Article 12 of the OEA-OUSD contract covers the rules for filling vacancies and for assigning teachers.
Under the current Article 12 language in the contract, Members who are involuntarily transferred by administration, returning from leave, or consolidated due to position reductions or school closures, and who are qualified for a vacancy by credential and experience, are to be placed in a vacancy for which they have applied in order of seniority (contrary to media-hype, they CANNOT however bump less senior teachers out of positions they currently hold). These vacancies are not open to voluntary transfers or external applicants until this process is completed. Members at sites being closed or restructured stay with their students, and are reassigned by seniority only to the extent required by enrollment reductions.
OUSD is proposing the following major changes to Article 12:
“We must empower our schools by giving them the flexibility to design programs that best meet the needs of the students they serve. This includes the way in which we select teachers and staff. I want to ensure that every adult working on behalf of Oakland students shares the vision of the school and its community. Ideally, we will not place staff at schools where their values don’t align with those of the school or the students’ needs. This approach allows for a collaborative school culture and governance model that encourages parent engagement and staff unity while driving improved student achievement.”
“Teachers have the largest impact on student learning of any in-school factor. Giving teachers, parents, and principals more power to decide who teaches in their schools is an important first step in ensuring that every student in Oakland has an effective teacher.”

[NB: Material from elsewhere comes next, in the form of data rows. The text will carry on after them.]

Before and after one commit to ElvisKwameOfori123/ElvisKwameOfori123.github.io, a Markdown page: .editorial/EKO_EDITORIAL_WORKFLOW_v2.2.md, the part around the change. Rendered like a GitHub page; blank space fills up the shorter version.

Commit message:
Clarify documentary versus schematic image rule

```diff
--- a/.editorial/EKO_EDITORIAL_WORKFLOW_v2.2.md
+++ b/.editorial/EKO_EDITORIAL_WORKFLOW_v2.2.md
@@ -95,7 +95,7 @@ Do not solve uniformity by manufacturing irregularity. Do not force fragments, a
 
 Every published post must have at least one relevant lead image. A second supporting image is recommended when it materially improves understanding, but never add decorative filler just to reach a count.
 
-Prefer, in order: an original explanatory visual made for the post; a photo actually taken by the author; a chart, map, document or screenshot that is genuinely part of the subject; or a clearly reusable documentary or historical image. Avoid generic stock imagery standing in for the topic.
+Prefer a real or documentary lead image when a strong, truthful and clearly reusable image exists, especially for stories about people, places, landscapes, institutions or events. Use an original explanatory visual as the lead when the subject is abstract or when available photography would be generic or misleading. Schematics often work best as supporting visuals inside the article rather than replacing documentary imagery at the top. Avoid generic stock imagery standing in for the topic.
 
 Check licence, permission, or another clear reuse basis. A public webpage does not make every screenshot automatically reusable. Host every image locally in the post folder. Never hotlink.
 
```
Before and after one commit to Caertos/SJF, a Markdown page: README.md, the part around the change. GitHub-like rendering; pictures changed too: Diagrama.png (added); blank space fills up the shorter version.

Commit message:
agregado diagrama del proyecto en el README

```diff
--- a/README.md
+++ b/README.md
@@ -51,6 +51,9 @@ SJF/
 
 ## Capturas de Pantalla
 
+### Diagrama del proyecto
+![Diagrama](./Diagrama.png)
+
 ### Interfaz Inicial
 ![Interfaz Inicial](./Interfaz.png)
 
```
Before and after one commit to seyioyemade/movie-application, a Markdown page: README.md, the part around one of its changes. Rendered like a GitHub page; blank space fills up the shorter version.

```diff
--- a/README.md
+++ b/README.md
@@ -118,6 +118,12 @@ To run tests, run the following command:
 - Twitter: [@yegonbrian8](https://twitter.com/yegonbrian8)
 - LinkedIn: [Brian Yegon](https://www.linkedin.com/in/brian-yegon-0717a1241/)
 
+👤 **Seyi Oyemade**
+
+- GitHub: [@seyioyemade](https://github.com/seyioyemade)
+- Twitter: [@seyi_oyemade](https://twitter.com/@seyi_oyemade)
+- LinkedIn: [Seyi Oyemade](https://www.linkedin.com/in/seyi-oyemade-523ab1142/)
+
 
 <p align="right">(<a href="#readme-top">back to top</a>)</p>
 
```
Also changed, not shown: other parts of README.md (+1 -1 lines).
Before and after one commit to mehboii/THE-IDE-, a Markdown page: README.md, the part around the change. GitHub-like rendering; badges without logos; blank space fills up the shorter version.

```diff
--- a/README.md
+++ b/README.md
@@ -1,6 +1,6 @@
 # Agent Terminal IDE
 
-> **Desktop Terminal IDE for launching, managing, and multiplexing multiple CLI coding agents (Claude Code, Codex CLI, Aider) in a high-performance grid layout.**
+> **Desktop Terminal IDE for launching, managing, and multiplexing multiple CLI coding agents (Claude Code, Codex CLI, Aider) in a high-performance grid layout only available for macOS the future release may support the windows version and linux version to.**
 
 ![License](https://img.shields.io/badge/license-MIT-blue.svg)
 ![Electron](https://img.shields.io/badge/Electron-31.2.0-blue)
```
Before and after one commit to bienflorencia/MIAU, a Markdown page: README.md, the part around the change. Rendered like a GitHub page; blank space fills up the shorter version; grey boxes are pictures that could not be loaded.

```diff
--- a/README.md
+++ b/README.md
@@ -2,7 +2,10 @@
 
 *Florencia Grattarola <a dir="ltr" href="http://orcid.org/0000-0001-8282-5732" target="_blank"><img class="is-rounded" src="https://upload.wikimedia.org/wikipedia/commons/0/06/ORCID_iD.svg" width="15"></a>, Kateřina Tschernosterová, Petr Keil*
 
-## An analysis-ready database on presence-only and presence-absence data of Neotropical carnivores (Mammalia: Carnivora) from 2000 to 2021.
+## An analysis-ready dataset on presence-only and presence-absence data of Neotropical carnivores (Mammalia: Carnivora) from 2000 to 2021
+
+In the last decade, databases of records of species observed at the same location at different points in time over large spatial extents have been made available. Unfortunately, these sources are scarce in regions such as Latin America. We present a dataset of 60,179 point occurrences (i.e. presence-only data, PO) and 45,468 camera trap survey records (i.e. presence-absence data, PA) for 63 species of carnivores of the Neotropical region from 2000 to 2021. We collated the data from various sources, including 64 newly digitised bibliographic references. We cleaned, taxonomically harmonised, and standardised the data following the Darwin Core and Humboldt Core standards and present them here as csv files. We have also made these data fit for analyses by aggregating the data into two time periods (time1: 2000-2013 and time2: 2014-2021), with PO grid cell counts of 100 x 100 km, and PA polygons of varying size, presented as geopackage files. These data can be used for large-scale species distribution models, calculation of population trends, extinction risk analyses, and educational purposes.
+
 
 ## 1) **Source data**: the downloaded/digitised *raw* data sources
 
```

No. While Wilson talks “collaborative school governance”, he is actively pushing a top-down undemocratic process for school turnarounds of the 5 flatland schools (and GO Public Schools has yet to speak out against it). Most of the schools had no idea their schools were being targeted until one day before the district announced its plans publicly in December. Given the number of interested charter school already coming to the table, we might wonder if the district kept the charters in the dark as long as they did the students, parents and teachers who would be so deeply impacted by this initiative. If community control of schools was really Wilson’s number one priority, he would have approached struggling schools with an asset-based, well-resourced and community leadership-oriented model for positive student/parent/teacher-led transformation of our schools. Rather, Wilson is using Article 12 to pit parents and teachers against each other at a time when we should be united against his efforts to privatize our district.
As teachers we value our union-protected worker rights and believe that school communities (including students, parents, teachers and staff) need the power and resources to implement the visions we have for our schools. We know how important it is to staunchly defend our rights both because we believe all workers should have these rights and because we know that teacher stability is perhaps the biggest determinant of the strength of our schools and understand that attacks on our transfer rights work to undermine stability. At the same time, we know that the current transfer process is flawed and doesn’t work for teachers or for school communities. As a union we need to develop our own vision for a teacher transfer process that protects our worker rights AND facilitates real community decision-making in staffing and other school site issues. We should refuse to bargain on Article 12 during this round of contract negotiations (which is totally within our legal rights) and then take the time to develop our own proposal to bring the table during the next round of bargaining.
GO released the above infographic the week before the 1/13/15 OEA forum on this issue. GO is a very well resourced organization (they receive substantial funding from Dreyer’s Ice Cream’s family foundation which also funds the California Charter School Association and many Oakland charter schools, see http://www.rogersfoundation.org/program-areas/oakland-education-grantees), and they use that funding to make very nice graphics like this one. While this is a useful visualization of the district’s proposed changes, there are some key details missing:
Wilson needs Article 12 to move forward their plans to “turnaround” Frick, Brookfield, McCylmonds, Fremont & Castlemont. In fact we can assume that Wilson’s plans for school turnarounds is why the district pushed to reopen Article 12 for negotiation this fall, after not raising it as a negotiation issue when the district sunshined its initial offer last winter.
In Denver, school turnarounds primarily took two forms: schools were either converted to charter schools OR schools were kept public but all staff were laid-off or reassigned and those hired to replace them were not protected by the same contract rights as regular teachers (ala Accelerated TSA).
If OUSD turns these schools over to charter school management, we can expect layoffs as the number of teaching positions in the district are decreased. The proposed changes to Article 12 will allow the district to control who is reassigned to these vacancies. Without these changes to Article 12, reassignment will be based on seniority rights and the district will be sure to face criticism as schools across the district are destabilized.
If OUSD keeps these schools public but wants to push out the current teachers, the proposed changes to Article 12 will give the district the power to control what schools these teachers are displaced to, or if they are even offered teaching positions in the district at all. Without these changes to Article 12, displaced teachers will have power over where they get reassigned, including the right to follow or stay with their students
If we refuse to bargain on Article 12 (which is absolutely within our bargaining rights), OUSD will be really hard pressed to move forward their undemocratic turnarounds.